EXERCISE INPUTS:
○ ○ ○
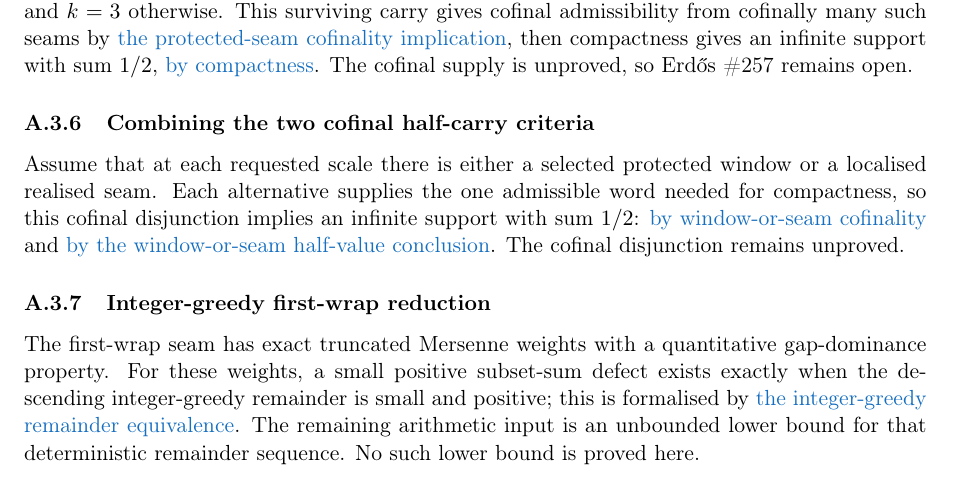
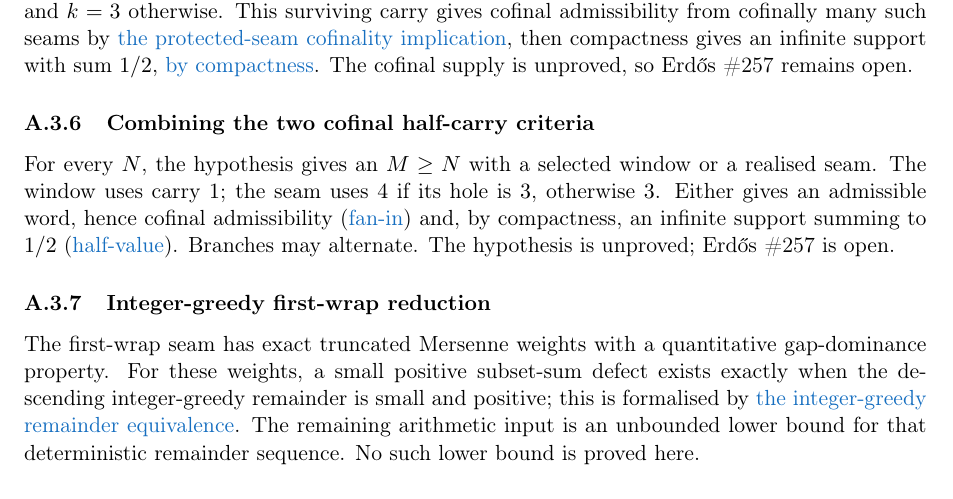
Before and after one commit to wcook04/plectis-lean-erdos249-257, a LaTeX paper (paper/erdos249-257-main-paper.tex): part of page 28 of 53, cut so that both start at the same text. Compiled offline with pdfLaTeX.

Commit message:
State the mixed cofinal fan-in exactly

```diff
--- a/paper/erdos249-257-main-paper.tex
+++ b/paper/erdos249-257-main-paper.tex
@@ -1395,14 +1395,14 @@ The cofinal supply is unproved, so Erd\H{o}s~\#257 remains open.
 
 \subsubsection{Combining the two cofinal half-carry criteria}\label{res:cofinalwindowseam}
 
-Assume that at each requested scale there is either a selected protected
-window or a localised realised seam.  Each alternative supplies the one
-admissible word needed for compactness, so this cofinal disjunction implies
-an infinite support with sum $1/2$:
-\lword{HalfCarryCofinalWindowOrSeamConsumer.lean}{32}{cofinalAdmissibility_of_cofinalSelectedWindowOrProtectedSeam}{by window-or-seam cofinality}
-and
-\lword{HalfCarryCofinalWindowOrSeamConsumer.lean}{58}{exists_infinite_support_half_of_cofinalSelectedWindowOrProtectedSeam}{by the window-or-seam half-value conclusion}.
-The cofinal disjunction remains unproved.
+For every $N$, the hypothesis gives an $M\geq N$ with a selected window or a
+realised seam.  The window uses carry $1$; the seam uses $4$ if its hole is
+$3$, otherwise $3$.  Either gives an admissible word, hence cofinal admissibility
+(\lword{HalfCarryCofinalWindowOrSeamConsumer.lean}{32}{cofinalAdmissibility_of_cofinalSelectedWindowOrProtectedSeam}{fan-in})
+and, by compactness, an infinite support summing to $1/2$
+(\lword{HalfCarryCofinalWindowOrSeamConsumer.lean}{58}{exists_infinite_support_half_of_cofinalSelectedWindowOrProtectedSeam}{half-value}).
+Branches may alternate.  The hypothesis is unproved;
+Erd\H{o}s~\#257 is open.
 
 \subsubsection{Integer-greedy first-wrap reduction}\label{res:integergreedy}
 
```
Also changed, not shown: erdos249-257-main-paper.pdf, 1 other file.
○ ○ ○
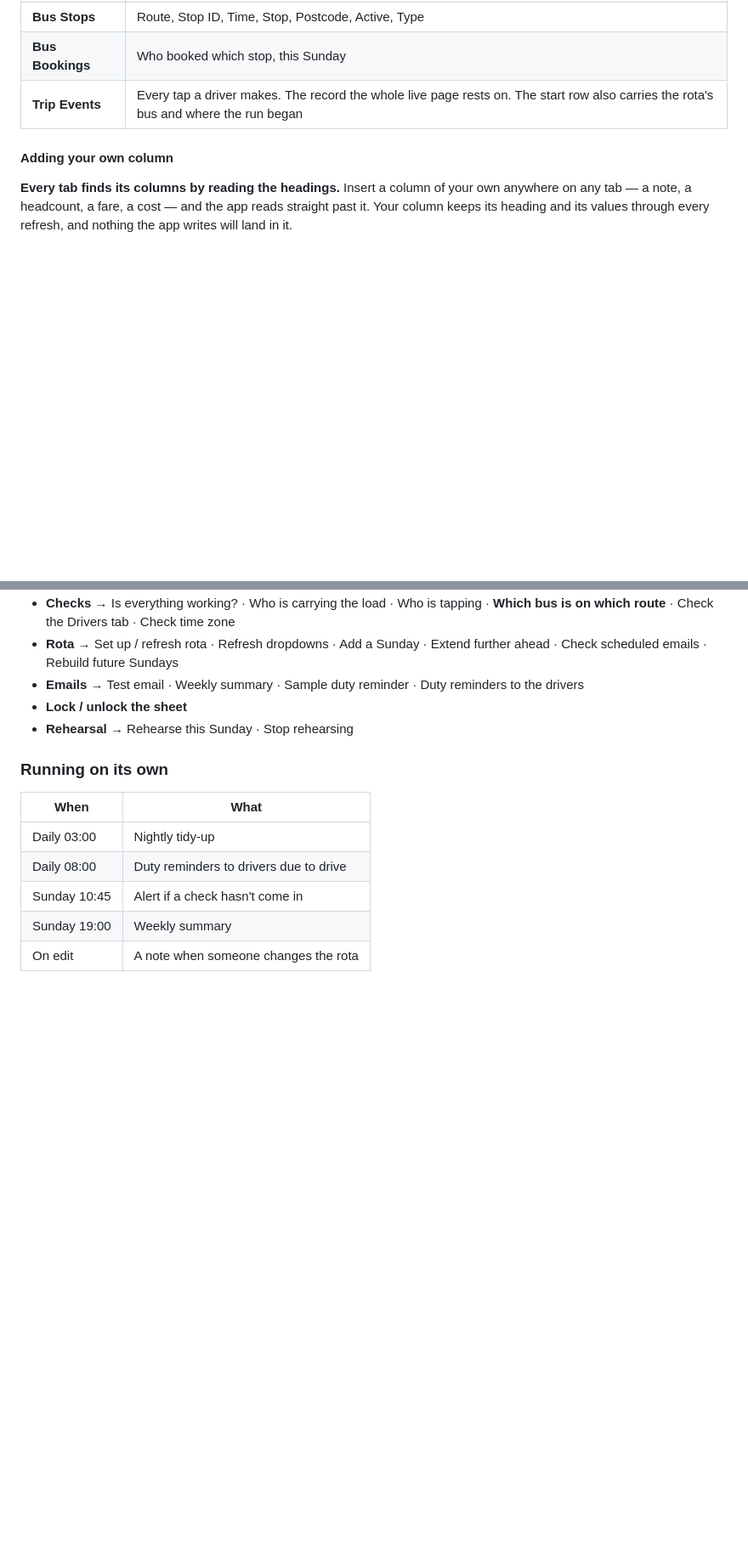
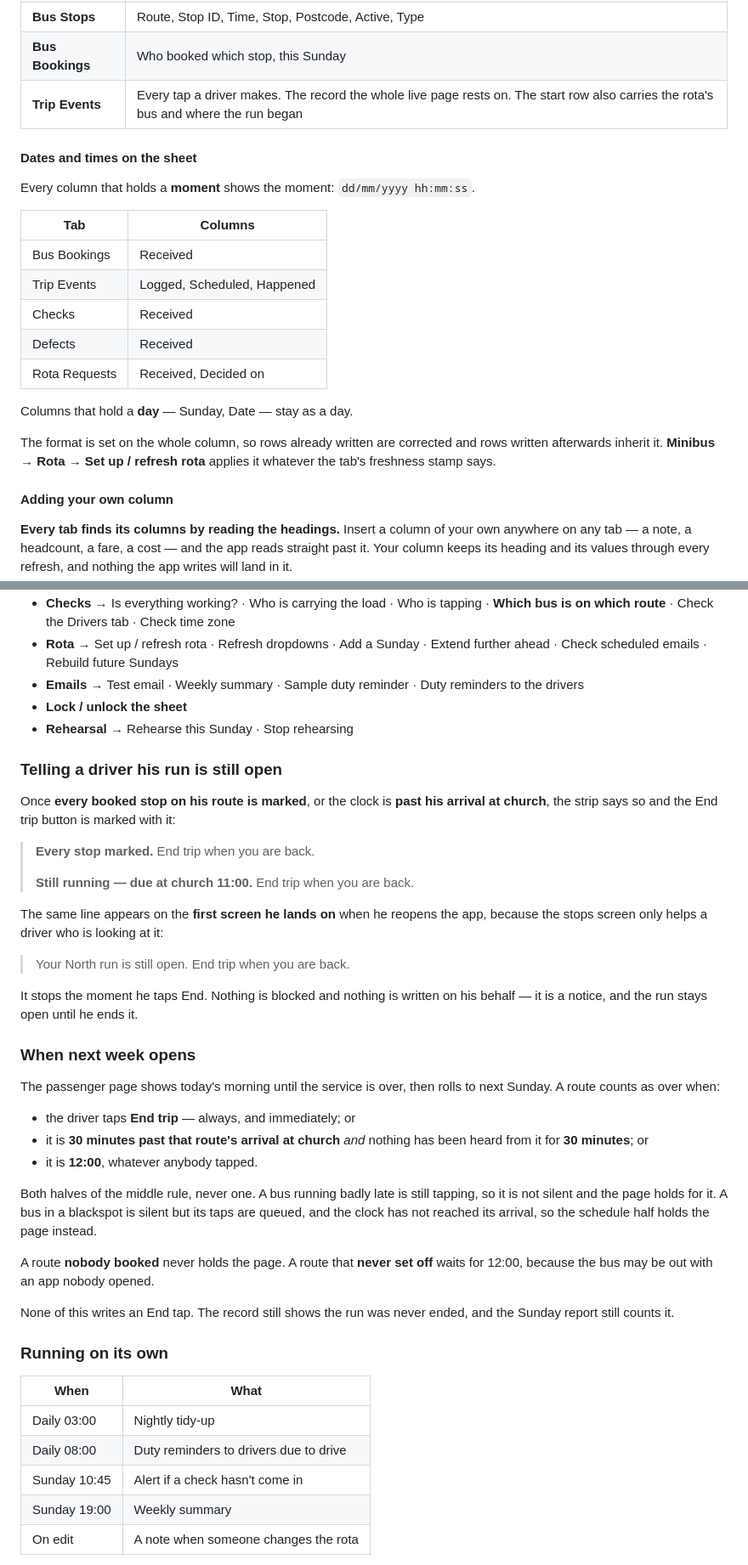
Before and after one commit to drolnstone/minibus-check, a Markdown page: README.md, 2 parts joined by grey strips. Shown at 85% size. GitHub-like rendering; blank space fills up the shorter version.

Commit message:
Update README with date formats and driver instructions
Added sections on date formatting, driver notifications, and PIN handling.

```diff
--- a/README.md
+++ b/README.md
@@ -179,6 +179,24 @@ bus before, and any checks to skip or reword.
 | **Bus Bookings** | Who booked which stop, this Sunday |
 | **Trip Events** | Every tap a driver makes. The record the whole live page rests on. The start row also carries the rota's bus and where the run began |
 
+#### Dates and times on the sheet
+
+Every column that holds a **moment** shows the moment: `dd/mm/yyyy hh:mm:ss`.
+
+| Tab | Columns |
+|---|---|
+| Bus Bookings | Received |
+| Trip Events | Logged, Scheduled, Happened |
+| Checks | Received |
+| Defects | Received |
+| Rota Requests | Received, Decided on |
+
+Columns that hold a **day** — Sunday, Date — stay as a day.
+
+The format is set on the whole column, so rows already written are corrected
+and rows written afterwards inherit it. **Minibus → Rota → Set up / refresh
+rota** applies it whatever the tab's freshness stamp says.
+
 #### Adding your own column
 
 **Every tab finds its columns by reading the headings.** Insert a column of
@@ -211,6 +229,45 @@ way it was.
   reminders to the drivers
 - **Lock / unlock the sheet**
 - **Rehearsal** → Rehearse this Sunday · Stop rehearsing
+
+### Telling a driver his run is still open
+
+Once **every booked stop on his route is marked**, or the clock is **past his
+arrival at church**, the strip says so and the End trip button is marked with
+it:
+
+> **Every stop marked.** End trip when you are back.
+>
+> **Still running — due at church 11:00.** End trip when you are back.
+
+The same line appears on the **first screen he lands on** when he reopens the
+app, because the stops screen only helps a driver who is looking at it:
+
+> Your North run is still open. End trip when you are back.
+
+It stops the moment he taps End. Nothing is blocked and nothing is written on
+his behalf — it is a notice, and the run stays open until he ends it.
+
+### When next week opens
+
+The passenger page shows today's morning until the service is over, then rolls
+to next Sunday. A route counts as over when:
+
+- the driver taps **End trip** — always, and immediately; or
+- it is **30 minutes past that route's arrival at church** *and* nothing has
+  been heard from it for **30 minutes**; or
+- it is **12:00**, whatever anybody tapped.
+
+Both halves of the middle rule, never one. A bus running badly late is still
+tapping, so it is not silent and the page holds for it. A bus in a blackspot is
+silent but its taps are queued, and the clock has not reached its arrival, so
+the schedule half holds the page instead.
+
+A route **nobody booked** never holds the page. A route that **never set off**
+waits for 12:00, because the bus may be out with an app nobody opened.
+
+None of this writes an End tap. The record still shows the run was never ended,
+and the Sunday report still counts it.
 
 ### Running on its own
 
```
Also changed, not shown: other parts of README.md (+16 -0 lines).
○ ○ ○
WHAT IS EXPECTED: Copy out each line of the data that holds the string "page".

REPLY:
Before and after one commit to wcook04/plectis-lean-erdos249-257, a LaTeX paper (paper/erdos249-257-main-paper.tex): part of page 28 of 53, cut so that both start at the same text. Compiled offline with pdfLaTeX.
Before and after one commit to drolnstone/minibus-check, a Markdown page: README.md, 2 parts joined by grey strips. Shown at 85% size. GitHub-like rendering; blank space fills up the shorter version.
 | **Trip Events** | Every tap a driver makes. The record the whole live page rests on. The start row also carries the rota's bus and where the run began |
+The passenger page shows today's morning until the service is over, then rolls
+tapping, so it is not silent and the page holds for it. A bus in a blackspot is
+the schedule half holds the page instead.
+A route **nobody booked** never holds the page. A route that **never set off**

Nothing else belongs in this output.